ACTIVITY:
Extract each line of the records below that contains the word "page".

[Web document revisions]
==========
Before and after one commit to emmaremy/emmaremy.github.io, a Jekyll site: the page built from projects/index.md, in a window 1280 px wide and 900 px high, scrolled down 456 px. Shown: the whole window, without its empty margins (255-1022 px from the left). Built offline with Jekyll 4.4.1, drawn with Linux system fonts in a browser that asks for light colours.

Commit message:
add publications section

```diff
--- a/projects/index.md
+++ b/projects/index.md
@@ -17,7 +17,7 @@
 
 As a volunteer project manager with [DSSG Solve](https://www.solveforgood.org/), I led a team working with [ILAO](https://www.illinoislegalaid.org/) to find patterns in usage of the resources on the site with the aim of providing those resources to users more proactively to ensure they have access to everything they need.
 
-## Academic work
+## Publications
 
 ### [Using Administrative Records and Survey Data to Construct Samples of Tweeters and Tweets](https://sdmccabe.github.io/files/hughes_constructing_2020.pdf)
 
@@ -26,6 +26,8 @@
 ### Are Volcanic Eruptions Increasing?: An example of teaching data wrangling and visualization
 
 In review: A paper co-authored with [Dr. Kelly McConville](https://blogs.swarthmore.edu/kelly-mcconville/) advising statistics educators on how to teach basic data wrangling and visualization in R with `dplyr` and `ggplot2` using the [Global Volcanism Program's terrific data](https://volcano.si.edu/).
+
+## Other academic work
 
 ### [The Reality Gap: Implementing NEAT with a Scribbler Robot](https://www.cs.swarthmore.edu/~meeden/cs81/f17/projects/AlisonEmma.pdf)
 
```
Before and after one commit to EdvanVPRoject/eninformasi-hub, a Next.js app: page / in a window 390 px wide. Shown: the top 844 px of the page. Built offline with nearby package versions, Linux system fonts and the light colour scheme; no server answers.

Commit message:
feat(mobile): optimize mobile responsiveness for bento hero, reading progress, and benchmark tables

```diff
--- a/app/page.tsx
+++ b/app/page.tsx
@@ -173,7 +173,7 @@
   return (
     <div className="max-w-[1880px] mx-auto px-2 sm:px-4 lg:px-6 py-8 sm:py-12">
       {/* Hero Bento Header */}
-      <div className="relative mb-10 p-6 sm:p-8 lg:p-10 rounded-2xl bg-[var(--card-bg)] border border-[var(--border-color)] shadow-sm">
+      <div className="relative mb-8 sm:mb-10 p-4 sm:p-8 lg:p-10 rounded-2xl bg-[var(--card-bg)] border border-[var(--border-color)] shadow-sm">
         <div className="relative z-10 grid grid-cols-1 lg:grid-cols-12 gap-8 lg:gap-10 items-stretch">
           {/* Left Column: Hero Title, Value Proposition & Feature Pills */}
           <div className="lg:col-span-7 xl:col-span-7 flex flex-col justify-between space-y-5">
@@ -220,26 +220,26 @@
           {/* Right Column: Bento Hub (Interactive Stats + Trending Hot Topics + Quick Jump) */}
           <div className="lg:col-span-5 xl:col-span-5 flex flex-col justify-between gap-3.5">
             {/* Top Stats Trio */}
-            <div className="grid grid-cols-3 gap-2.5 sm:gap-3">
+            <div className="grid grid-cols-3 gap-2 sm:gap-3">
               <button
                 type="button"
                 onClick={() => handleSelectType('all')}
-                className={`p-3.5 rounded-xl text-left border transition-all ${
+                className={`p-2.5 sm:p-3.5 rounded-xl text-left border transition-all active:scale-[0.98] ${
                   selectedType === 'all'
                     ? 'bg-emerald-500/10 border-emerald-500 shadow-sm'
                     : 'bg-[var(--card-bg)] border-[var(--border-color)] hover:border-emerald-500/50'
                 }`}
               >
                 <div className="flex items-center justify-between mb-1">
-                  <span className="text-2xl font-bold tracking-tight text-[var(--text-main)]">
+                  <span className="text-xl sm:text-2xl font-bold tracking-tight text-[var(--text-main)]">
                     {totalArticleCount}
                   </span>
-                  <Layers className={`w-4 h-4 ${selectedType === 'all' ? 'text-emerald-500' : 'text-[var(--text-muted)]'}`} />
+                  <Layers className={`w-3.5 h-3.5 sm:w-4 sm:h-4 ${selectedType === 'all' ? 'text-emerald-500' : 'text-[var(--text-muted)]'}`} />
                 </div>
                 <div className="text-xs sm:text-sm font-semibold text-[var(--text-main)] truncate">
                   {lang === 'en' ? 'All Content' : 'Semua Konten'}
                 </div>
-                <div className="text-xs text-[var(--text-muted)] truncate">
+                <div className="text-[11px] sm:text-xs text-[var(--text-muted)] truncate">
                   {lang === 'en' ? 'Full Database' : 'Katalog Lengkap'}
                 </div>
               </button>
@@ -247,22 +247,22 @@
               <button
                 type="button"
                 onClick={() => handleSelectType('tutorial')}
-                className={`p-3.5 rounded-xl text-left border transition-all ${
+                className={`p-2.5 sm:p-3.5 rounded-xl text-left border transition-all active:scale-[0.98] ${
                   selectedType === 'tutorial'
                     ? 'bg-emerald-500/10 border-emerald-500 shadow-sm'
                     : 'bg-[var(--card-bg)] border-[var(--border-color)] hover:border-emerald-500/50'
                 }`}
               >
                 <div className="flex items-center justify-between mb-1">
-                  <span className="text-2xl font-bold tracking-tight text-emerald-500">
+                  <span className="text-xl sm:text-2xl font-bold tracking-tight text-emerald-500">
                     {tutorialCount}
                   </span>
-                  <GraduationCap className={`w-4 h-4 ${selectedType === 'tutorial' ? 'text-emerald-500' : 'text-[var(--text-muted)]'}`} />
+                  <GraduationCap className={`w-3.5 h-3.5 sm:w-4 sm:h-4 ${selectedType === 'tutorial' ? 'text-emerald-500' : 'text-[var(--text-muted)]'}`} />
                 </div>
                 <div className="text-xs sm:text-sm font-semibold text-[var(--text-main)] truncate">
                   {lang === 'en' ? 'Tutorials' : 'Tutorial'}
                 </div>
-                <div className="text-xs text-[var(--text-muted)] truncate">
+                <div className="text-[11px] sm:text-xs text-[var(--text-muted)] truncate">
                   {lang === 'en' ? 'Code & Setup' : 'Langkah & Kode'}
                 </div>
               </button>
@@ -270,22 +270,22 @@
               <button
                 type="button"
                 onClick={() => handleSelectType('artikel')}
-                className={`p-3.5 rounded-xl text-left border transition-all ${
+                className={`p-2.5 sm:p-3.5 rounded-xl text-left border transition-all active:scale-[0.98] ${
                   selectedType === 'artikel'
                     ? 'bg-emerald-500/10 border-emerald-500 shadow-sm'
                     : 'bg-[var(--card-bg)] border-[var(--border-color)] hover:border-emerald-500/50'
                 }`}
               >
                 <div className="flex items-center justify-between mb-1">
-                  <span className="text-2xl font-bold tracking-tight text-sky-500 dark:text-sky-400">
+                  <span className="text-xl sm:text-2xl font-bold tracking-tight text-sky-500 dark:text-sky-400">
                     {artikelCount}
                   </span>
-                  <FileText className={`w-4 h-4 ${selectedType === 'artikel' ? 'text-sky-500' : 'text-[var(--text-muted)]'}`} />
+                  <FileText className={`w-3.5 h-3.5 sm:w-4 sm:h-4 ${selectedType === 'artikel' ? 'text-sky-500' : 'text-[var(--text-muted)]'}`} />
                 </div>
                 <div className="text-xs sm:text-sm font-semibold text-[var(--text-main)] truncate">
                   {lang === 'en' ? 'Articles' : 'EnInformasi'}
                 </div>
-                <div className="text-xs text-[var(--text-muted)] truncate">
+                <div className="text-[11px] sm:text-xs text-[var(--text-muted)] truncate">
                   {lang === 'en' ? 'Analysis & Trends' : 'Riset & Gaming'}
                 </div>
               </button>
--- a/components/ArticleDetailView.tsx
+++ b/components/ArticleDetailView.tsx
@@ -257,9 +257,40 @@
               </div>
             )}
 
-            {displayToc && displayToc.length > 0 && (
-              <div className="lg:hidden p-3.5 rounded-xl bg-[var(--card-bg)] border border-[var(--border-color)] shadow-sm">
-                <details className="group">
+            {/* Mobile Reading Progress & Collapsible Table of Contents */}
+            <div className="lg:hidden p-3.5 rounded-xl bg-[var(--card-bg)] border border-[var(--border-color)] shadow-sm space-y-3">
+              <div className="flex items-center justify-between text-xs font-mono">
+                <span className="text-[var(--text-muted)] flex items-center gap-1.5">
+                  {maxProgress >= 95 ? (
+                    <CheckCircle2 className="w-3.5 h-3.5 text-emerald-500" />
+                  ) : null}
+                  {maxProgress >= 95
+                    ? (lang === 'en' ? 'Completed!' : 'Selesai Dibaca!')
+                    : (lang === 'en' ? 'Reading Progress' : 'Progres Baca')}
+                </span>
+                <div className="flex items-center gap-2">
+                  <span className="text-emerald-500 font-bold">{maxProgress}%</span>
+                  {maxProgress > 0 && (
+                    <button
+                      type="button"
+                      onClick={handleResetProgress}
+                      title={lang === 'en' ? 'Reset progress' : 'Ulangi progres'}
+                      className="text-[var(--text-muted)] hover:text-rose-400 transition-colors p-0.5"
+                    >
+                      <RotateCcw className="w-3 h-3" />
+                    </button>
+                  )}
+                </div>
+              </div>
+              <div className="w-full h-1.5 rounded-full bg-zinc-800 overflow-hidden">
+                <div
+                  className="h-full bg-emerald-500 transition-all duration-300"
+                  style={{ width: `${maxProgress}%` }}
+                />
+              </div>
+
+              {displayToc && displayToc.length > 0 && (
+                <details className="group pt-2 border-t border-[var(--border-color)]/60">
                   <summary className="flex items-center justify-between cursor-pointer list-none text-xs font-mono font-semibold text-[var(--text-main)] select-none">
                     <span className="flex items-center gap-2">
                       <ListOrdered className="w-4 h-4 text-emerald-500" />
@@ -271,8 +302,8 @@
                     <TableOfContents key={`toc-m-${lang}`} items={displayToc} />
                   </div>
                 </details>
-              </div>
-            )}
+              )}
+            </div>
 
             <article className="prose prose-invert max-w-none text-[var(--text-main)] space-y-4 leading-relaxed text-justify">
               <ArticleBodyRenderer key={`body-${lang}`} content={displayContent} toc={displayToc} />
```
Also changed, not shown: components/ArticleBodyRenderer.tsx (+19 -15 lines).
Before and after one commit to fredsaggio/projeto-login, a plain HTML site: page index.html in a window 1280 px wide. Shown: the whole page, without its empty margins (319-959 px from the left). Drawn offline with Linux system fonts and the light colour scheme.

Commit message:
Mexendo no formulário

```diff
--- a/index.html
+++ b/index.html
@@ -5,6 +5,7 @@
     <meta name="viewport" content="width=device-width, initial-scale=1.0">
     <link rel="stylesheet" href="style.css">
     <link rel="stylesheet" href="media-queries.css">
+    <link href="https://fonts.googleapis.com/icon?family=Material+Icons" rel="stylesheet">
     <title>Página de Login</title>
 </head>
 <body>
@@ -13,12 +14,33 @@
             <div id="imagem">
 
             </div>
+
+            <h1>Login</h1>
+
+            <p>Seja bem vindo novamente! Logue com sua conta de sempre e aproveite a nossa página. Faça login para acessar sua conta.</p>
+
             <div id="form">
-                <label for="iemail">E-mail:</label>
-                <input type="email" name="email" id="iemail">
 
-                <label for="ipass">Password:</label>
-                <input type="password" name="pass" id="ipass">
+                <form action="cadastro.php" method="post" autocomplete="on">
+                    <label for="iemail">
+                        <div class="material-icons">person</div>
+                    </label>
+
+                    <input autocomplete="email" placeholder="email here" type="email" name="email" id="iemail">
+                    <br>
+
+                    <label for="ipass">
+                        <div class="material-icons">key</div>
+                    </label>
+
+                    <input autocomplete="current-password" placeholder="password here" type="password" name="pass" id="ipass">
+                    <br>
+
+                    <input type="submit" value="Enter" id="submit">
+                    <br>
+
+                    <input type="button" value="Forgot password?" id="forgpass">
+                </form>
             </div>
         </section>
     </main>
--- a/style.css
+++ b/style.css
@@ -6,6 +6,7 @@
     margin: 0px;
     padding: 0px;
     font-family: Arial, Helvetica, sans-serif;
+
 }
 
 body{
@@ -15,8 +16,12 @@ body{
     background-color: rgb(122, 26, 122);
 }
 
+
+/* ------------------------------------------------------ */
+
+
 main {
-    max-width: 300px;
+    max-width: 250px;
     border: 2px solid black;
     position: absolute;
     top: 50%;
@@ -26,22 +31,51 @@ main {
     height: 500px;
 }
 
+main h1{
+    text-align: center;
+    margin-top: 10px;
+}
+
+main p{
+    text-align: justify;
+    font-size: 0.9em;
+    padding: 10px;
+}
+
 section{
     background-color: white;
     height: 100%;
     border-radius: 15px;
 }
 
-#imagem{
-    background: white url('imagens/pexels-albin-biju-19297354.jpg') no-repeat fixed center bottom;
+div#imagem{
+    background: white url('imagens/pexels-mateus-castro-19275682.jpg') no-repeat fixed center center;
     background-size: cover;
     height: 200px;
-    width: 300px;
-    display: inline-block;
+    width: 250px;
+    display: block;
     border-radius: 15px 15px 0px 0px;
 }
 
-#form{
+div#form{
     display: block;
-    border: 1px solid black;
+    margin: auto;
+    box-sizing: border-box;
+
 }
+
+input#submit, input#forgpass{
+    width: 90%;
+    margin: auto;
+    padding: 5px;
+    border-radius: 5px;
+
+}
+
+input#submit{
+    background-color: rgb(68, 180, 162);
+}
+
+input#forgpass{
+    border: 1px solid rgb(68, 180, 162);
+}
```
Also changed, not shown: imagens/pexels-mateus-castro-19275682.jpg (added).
==========
ANSWER FOR THE TASK:
Before and after one commit to emmaremy/emmaremy.github.io, a Jekyll site: the page built from projects/index.md, in a window 1280 px wide and 900 px high, scrolled down 456 px. Shown: the whole window, without its empty margins (255-1022 px from the left). Built offline with Jekyll 4.4.1, drawn with Linux system fonts in a browser that asks for light colours.
Before and after one commit to EdvanVPRoject/eninformasi-hub, a Next.js app: page / in a window 390 px wide. Shown: the top 844 px of the page. Built offline with nearby package versions, Linux system fonts and the light colour scheme; no server answers.
--- a/app/page.tsx
+++ b/app/page.tsx
Before and after one commit to fredsaggio/projeto-login, a plain HTML site: page index.html in a window 1280 px wide. Shown: the whole page, without its empty margins (319-959 px from the left). Drawn offline with Linux system fonts and the light colour scheme.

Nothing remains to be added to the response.